Below are records to reproduce in full; copy them exactly but keep the pictures out.

◆ DATA RECORDS
BEGIN
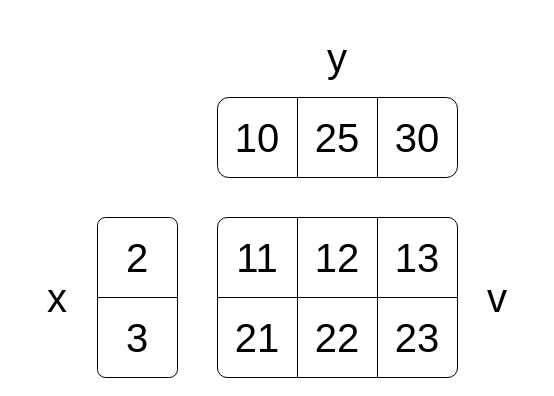
modelica/fmi-ls-struct keeps this draw.io diagram as main/images/regular-2-d.drawio. Above is the earlier version. Source tidied: cells renumbered, new cells numbered last; positions are measured from the earlier drawing's top-left corner, leaving out a move shared by most shapes. Both pictures are drawn from the tidied source at 100%, with x=0, y=0 at pixel (17, 17).
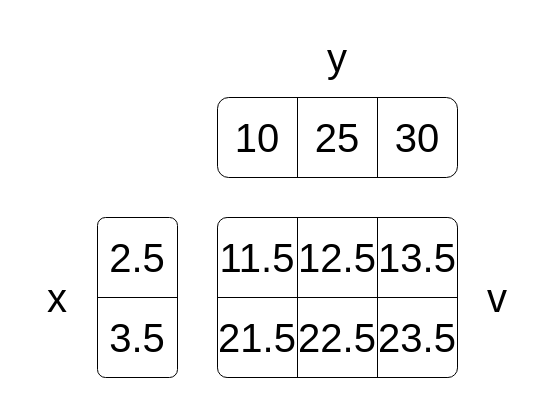
Above is the later version.

Change to the diagram source:
```diff
@@
-    <mxCell id="15" value="2" style="text;html=1;whiteSpace=wrap;strokeColor=none;fillColor=none;align=center;verticalAlign=middle;rounded=0;fontSize=40;" parent="1" vertex="1">
+    <mxCell id="15" value="2.5" style="text;html=1;whiteSpace=wrap;strokeColor=none;fillColor=none;align=center;verticalAlign=middle;rounded=0;fontSize=40;" parent="1" vertex="1">
       <mxGeometry x="80" y="200" width="80" height="80" as="geometry" />
     </mxCell>
-    <mxCell id="16" value="3" style="text;html=1;whiteSpace=wrap;strokeColor=none;fillColor=none;align=center;verticalAlign=middle;rounded=0;fontSize=40;" parent="1" vertex="1">
+    <mxCell id="16" value="3.5" style="text;html=1;whiteSpace=wrap;strokeColor=none;fillColor=none;align=center;verticalAlign=middle;rounded=0;fontSize=40;" parent="1" vertex="1">
       <mxGeometry x="80" y="280" width="80" height="80" as="geometry" />
     </mxCell>
-    <mxCell id="17" value="11" style="text;html=1;whiteSpace=wrap;strokeColor=none;fillColor=none;align=center;verticalAlign=middle;rounded=0;fontSize=40;" parent="1" vertex="1">
+    <mxCell id="17" value="11.5" style="text;html=1;whiteSpace=wrap;strokeColor=none;fillColor=none;align=center;verticalAlign=middle;rounded=0;fontSize=40;" parent="1" vertex="1">
       <mxGeometry x="200" y="200" width="80" height="80" as="geometry" />
     </mxCell>
-    <mxCell id="18" value="12" style="text;html=1;whiteSpace=wrap;strokeColor=none;fillColor=none;align=center;verticalAlign=middle;rounded=0;fontSize=40;" parent="1" vertex="1">
+    <mxCell id="18" value="12.5" style="text;html=1;whiteSpace=wrap;strokeColor=none;fillColor=none;align=center;verticalAlign=middle;rounded=0;fontSize=40;" parent="1" vertex="1">
       <mxGeometry x="280" y="200" width="80" height="80" as="geometry" />
     </mxCell>
-    <mxCell id="19" value="13" style="text;html=1;whiteSpace=wrap;strokeColor=none;fillColor=none;align=center;verticalAlign=middle;rounded=0;fontSize=40;" parent="1" vertex="1">
+    <mxCell id="19" value="13.5" style="text;html=1;whiteSpace=wrap;strokeColor=none;fillColor=none;align=center;verticalAlign=middle;rounded=0;fontSize=40;" parent="1" vertex="1">
       <mxGeometry x="360" y="200" width="80" height="80" as="geometry" />
     </mxCell>
-    <mxCell id="20" value="21" style="text;html=1;whiteSpace=wrap;strokeColor=none;fillColor=none;align=center;verticalAlign=middle;rounded=0;fontSize=40;" parent="1" vertex="1">
+    <mxCell id="20" value="21.5" style="text;html=1;whiteSpace=wrap;strokeColor=none;fillColor=none;align=center;verticalAlign=middle;rounded=0;fontSize=40;" parent="1" vertex="1">
       <mxGeometry x="200" y="280" width="80" height="80" as="geometry" />
     </mxCell>
-    <mxCell id="21" value="22" style="text;html=1;whiteSpace=wrap;strokeColor=none;fillColor=none;align=center;verticalAlign=middle;rounded=0;fontSize=40;" parent="1" vertex="1">
+    <mxCell id="21" value="22.5" style="text;html=1;whiteSpace=wrap;strokeColor=none;fillColor=none;align=center;verticalAlign=middle;rounded=0;fontSize=40;" parent="1" vertex="1">
       <mxGeometry x="280" y="280" width="80" height="80" as="geometry" />
     </mxCell>
-    <mxCell id="22" value="23" style="text;html=1;whiteSpace=wrap;strokeColor=none;fillColor=none;align=center;verticalAlign=middle;rounded=0;fontSize=40;" parent="1" vertex="1">
+    <mxCell id="22" value="23.5" style="text;html=1;whiteSpace=wrap;strokeColor=none;fillColor=none;align=center;verticalAlign=middle;rounded=0;fontSize=40;" parent="1" vertex="1">
       <mxGeometry x="360" y="280" width="80" height="80" as="geometry" />
     </mxCell>
```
END
◆ PROBLEM SOLUTION
modelica/fmi-ls-struct keeps this draw.io diagram as main/images/regular-2-d.drawio. Above is the earlier version. Source tidied: cells renumbered, new cells numbered last; positions are measured from the earlier drawing's top-left corner, leaving out a move shared by most shapes. Both pictures are drawn from the tidied source at 100%, with x=0, y=0 at pixel (17, 17).
Above is the later version.

Change to the diagram source:
```diff
@@
-    <mxCell id="15" value="2" style="text;html=1;whiteSpace=wrap;strokeColor=none;fillColor=none;align=center;verticalAlign=middle;rounded=0;fontSize=40;" parent="1" vertex="1">
+    <mxCell id="15" value="2.5" style="text;html=1;whiteSpace=wrap;strokeColor=none;fillColor=none;align=center;verticalAlign=middle;rounded=0;fontSize=40;" parent="1" vertex="1">
       <mxGeometry x="80" y="200" width="80" height="80" as="geometry" />
     </mxCell>
-    <mxCell id="16" value="3" style="text;html=1;whiteSpace=wrap;strokeColor=none;fillColor=none;align=center;verticalAlign=middle;rounded=0;fontSize=40;" parent="1" vertex="1">
+    <mxCell id="16" value="3.5" style="text;html=1;whiteSpace=wrap;strokeColor=none;fillColor=none;align=center;verticalAlign=middle;rounded=0;fontSize=40;" parent="1" vertex="1">
       <mxGeometry x="80" y="280" width="80" height="80" as="geometry" />
     </mxCell>
-    <mxCell id="17" value="11" style="text;html=1;whiteSpace=wrap;strokeColor=none;fillColor=none;align=center;verticalAlign=middle;rounded=0;fontSize=40;" parent="1" vertex="1">
+    <mxCell id="17" value="11.5" style="text;html=1;whiteSpace=wrap;strokeColor=none;fillColor=none;align=center;verticalAlign=middle;rounded=0;fontSize=40;" parent="1" vertex="1">
       <mxGeometry x="200" y="200" width="80" height="80" as="geometry" />
     </mxCell>
-    <mxCell id="18" value="12" style="text;html=1;whiteSpace=wrap;strokeColor=none;fillColor=none;align=center;verticalAlign=middle;rounded=0;fontSize=40;" parent="1" vertex="1">
+    <mxCell id="18" value="12.5" style="text;html=1;whiteSpace=wrap;strokeColor=none;fillColor=none;align=center;verticalAlign=middle;rounded=0;fontSize=40;" parent="1" vertex="1">
       <mxGeometry x="280" y="200" width="80" height="80" as="geometry" />
     </mxCell>
-    <mxCell id="19" value="13" style="text;html=1;whiteSpace=wrap;strokeColor=none;fillColor=none;align=center;verticalAlign=middle;rounded=0;fontSize=40;" parent="1" vertex="1">
+    <mxCell id="19" value="13.5" style="text;html=1;whiteSpace=wrap;strokeColor=none;fillColor=none;align=center;verticalAlign=middle;rounded=0;fontSize=40;" parent="1" vertex="1">
       <mxGeometry x="360" y="200" width="80" height="80" as="geometry" />
     </mxCell>
-    <mxCell id="20" value="21" style="text;html=1;whiteSpace=wrap;strokeColor=none;fillColor=none;align=center;verticalAlign=middle;rounded=0;fontSize=40;" parent="1" vertex="1">
+    <mxCell id="20" value="21.5" style="text;html=1;whiteSpace=wrap;strokeColor=none;fillColor=none;align=center;verticalAlign=middle;rounded=0;fontSize=40;" parent="1" vertex="1">
       <mxGeometry x="200" y="280" width="80" height="80" as="geometry" />
     </mxCell>
-    <mxCell id="21" value="22" style="text;html=1;whiteSpace=wrap;strokeColor=none;fillColor=none;align=center;verticalAlign=middle;rounded=0;fontSize=40;" parent="1" vertex="1">
+    <mxCell id="21" value="22.5" style="text;html=1;whiteSpace=wrap;strokeColor=none;fillColor=none;align=center;verticalAlign=middle;rounded=0;fontSize=40;" parent="1" vertex="1">
       <mxGeometry x="280" y="280" width="80" height="80" as="geometry" />
     </mxCell>
-    <mxCell id="22" value="23" style="text;html=1;whiteSpace=wrap;strokeColor=none;fillColor=none;align=center;verticalAlign=middle;rounded=0;fontSize=40;" parent="1" vertex="1">
+    <mxCell id="22" value="23.5" style="text;html=1;whiteSpace=wrap;strokeColor=none;fillColor=none;align=center;verticalAlign=middle;rounded=0;fontSize=40;" parent="1" vertex="1">
       <mxGeometry x="360" y="280" width="80" height="80" as="geometry" />
     </mxCell>
```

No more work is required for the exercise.